* data are gathered, charted, and graphed;
* objects with similar characteristics are classified into at least two sets and two subsets;
* inferences are made and conclusions are drawn;
* natural events are sequenced chronologically;
* length is measured to the nearest centimeter;
* mass is measured to the nearest gram;
* volume is measured to the nearest milliliter and liter;
* temperature is measured to the nearest degree Celsius; and
* time is measured to the nearest minute.


3.3 The student will investigate and understand that objects can be described in terms of the materials they are made of and their physical properties. Key concepts include
* objects are made of smaller parts;
* materials are composed of parts that are too small to be seen without magnification;

Interrelationships in Earth/Space Systems

3.7 The student will investigate and understand the major components of soil, its origin, and importance to plants and animals including humans. Key concepts include
* soil provides the support and nutrients necessary for plant growth;


Grade Four

The fourth-grade standards stress the importance of using information, analyzing data, and validating experimental results. Defining variables in experimentation is emphasized, and making simple predictions from picture, bar, and line graphs is underscored. Questioning and hypothesizing become more detailed at this level. Students are introduced to basic principles of electricity and to the concept of energy as it relates to work and machines. Relationships are investigated in the interactions among the Earth, moon, and sun and among plants and animals and their environments. In examining weather phenomena and conditions, students identify various factors, make predictions based on data, and evaluate the results. The importance of natural resources in Virginia is emphasized.

Scientific Investigation, Reasoning, and Logic

4.1 The student will plan and conduct investigations in which
* distinctions are made among observations, conclusions (inferences), and predictions;
* data are classified to create frequency distributions;
* appropriate metric measures are used to collect, record, and report data;
* appropriate instruments are selected to measure linear distance, volume, mass, and temperature;
* predictions are made based on data from picture graphs, bar graphs, and basic line graphs;
* hypotheses are formulated based on cause and effect relationships;
* variables that must be held constant in an experimental situation are defined; and
* numerical data that are contradictory or unusual in experimental results are recognized.


Grade Five

The fifth-grade standards emphasize the importance of selecting appropriate instruments for measuring and recording observations. The organization, analysis, and application of data continue to be an important focus of classroom inquiry. Science skills from preceding grades, including questioning, using and validating evidence, and systematic experimentation, are reinforced at this level. Students are introduced to more detailed concepts of sound and light and the tools used for studying them. Key concepts of matter include atoms, molecules, elements, and compounds, and the properties of matter are defined in greater detail. The cellular makeup of organisms and the distinguishing characteristics of groups of organisms are stressed. Students will learn about the characteristics of the oceans and the Earth's changing surface.

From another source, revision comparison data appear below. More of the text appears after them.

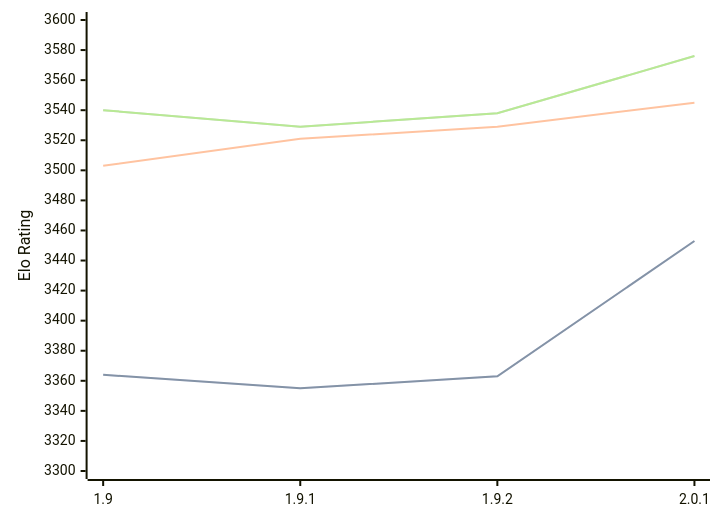
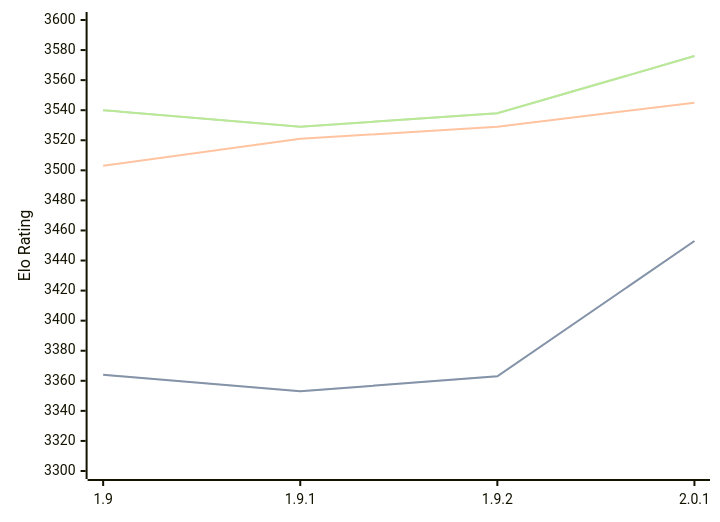
One commit to computer-chess-index/cci changed the diagram in engines/Pawnocchio.md. Above: the diagram before and after it, drawn with Mermaid. The commit also changed other lines of this file, not shown here.

````diff
--- a/engines/Pawnocchio.md
+++ b/engines/Pawnocchio.md
@@ -50,11 +50,11 @@
 ```mermaid
 %%{init: {"theme":"base","themeVariables":{"seriesColors:['#a3a3a3','#222221','#faa371']}}}%%
 xychart-beta
   x-axis ["1.9", "1.9.1", "1.9.2", "2.0.1"]
   y-axis "Elo Rating" 3300 --> 3600
-  line "STC (8.0+0.08s)" [3364, 3355, 3363, 3453]
-  line "STC (8.0+0.08s)" [3364, 3355, 3363, 3453]
+  line "STC (8.0+0.08s)" [3364, 3353, 3363, 3453]
+  line "STC (8.0+0.08s)" [3364, 3353, 3363, 3453]
   line "LTC (60.0+0.60s)" [3503, 3521, 3529, 3545]
   line "VLTC (2m24s+1.12s)" [3540, 3529, 3538, 3576]
   line "VLTC (2m24s+1.12s)" [3540, 3529, 3538, 3576]
 ```
````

Scientific Investigation, Reasoning, and Logic

5.1 The student will plan and conduct investigations in which
* appropriate instruments are selected and used for making quantitative observations of length, mass, volume, and elapsed time;
* data are collected, recorded, and reported using the appropriate graphical representation (graphs, charts, diagrams);
* accurate measurements are made using basic tools (thermometer, meter stick, balance, graduated cylinder);
* predictions are made using patterns, and simple graphical data are extrapolated; and
* estimations of length, mass, and volume are made.


Computer/Technology Standards by the End of Grade Five

Computer/Technology skills are essential components of every student's education. In order to maximize opportunities for students to acquire necessary skills for academic success, the teaching of these skills should be the shared responsibility of teachers of all disciplines.

Minimum skills that students should acquire by the end of Grade 5 include the following:

C/T5.2 The student will develop basic technology skills.
* Develop a basic technology vocabulary that includes cursor, software, memory, disk drive, hard drive, and CD- ROM.
* Select and use technology appropriate to tasks.
* Operate peripheral devices.
* Apply technologies to strategies for problem solving and critical thinking.

C/T5.3 The student will process, store, retrieve, and transmit electronic information.
* Use search strategies to retrieve electronic information using databases, CD-ROMs, videodiscs, and telecommunications.
* Use electronic encyclopedias, almanacs, indexes, and catalogs.
* Use local and wide-area networks and modem-delivered services to access information from electronic databases.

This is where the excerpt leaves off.